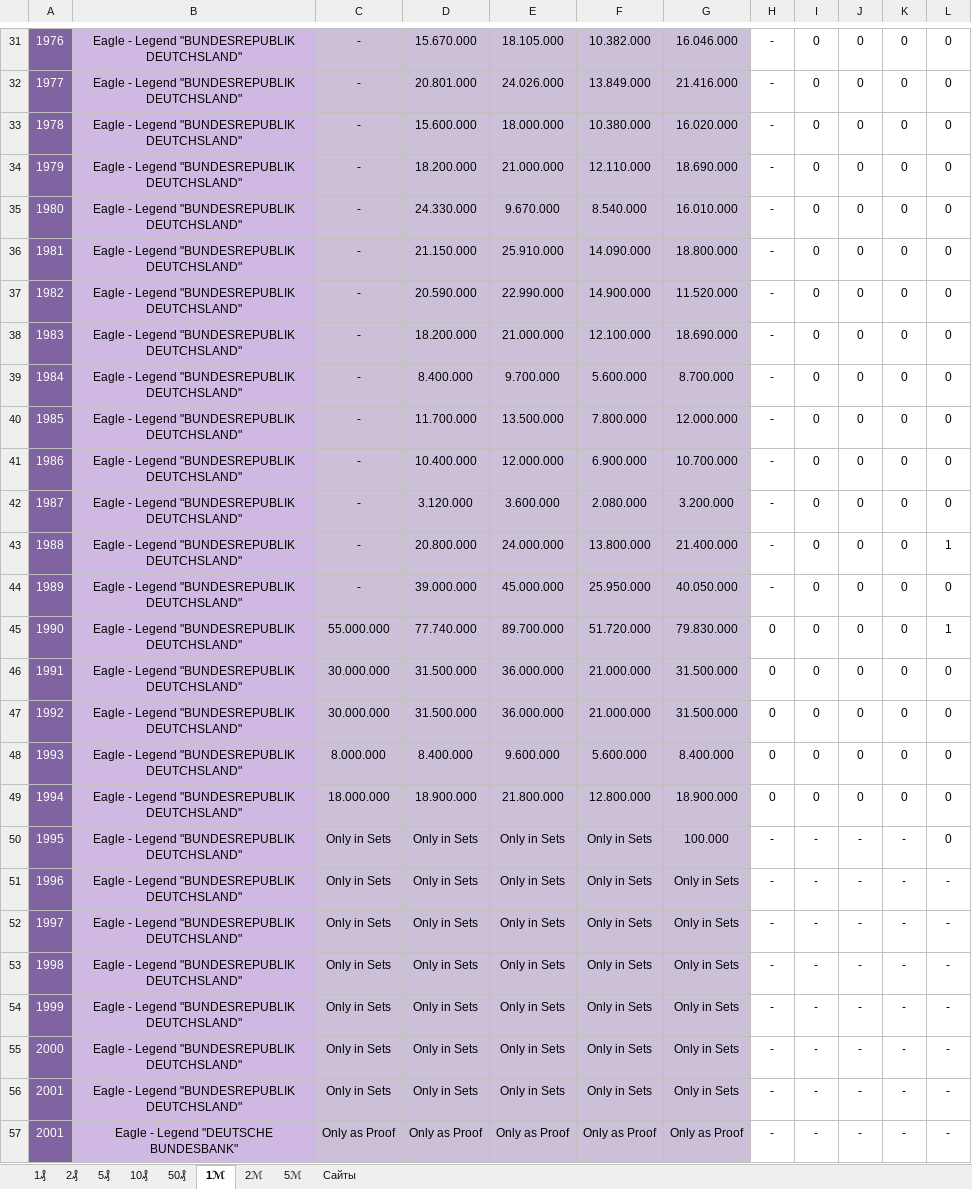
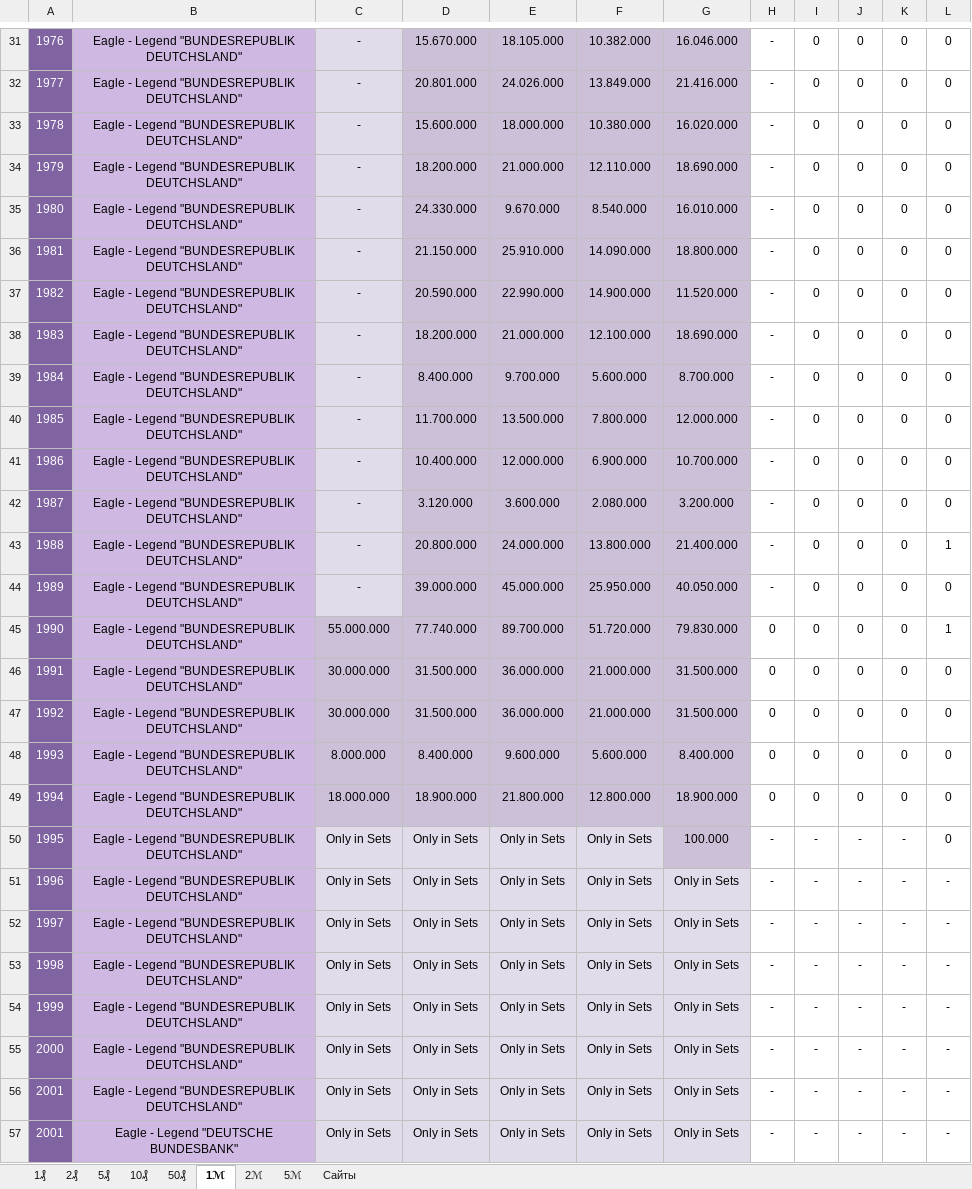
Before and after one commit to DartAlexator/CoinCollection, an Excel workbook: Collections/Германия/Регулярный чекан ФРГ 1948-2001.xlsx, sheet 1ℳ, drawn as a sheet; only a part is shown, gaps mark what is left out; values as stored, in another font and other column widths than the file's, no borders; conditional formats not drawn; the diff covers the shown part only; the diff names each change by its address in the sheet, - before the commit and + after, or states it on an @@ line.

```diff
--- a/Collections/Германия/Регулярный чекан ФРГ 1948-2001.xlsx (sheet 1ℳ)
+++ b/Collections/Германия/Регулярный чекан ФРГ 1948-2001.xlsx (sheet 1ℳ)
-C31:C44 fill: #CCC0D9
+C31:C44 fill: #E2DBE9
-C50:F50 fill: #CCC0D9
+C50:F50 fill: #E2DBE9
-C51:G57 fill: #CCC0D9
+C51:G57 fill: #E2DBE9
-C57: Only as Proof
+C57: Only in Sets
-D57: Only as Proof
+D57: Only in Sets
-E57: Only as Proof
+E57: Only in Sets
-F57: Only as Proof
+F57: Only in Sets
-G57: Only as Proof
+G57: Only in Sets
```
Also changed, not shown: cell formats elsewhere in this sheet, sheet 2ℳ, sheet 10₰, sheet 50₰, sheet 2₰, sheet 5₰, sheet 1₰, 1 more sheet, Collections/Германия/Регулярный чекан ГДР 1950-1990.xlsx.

* * *

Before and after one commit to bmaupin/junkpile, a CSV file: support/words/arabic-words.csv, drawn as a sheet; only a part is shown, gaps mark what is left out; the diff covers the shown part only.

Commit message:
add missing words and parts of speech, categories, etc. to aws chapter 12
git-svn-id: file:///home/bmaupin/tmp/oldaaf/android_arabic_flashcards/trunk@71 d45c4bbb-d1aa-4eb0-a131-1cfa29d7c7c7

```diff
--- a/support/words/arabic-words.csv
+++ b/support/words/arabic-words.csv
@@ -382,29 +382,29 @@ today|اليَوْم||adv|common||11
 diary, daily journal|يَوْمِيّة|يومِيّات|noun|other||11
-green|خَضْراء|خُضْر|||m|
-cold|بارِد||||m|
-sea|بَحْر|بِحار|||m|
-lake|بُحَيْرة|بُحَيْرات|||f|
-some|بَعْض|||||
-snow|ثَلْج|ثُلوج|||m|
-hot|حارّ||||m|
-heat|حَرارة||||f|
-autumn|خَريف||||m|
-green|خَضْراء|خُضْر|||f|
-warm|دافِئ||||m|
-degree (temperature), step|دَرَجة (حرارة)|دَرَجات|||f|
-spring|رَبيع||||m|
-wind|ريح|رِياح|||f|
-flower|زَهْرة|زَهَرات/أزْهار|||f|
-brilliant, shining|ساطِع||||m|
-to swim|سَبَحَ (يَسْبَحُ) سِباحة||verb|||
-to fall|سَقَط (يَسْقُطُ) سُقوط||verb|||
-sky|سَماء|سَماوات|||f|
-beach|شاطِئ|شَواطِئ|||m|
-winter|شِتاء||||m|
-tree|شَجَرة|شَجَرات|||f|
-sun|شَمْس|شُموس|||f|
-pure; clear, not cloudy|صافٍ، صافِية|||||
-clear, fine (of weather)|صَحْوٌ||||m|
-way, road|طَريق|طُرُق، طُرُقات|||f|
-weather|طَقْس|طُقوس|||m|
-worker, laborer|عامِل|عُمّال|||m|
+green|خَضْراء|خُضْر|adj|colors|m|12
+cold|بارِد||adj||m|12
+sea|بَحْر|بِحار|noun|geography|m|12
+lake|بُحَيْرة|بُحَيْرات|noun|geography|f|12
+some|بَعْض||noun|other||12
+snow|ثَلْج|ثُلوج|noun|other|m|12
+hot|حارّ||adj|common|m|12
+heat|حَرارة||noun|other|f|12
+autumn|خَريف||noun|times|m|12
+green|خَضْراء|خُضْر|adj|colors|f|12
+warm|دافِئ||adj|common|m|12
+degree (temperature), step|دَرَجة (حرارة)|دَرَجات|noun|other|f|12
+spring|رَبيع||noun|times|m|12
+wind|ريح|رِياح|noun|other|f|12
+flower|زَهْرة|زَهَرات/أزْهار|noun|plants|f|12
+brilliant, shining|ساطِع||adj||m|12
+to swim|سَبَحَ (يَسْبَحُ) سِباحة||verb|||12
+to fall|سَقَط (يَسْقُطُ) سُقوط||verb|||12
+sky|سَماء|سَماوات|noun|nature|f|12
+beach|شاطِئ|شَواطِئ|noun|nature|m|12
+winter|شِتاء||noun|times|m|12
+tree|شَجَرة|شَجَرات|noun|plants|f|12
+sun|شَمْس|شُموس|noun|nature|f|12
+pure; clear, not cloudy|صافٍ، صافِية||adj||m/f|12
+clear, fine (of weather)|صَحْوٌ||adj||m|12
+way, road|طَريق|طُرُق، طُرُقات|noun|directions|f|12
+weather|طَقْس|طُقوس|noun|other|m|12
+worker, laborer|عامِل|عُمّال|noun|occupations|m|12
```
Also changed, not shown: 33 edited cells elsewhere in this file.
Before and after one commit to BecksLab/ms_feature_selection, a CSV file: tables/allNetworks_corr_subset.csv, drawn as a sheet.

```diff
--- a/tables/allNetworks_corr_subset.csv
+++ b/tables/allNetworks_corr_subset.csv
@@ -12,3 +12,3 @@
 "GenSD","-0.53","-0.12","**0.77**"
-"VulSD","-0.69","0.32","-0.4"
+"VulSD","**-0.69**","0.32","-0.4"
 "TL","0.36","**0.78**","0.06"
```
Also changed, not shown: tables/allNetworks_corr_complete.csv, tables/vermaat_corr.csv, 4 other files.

* [Exercise directions]: If a line in the records above holds the string "fill", copy it.

* [Result of the task]:
-C31:C44 fill: #CCC0D9
+C31:C44 fill: #E2DBE9
-C50:F50 fill: #CCC0D9
+C50:F50 fill: #E2DBE9
-C51:G57 fill: #CCC0D9
+C51:G57 fill: #E2DBE9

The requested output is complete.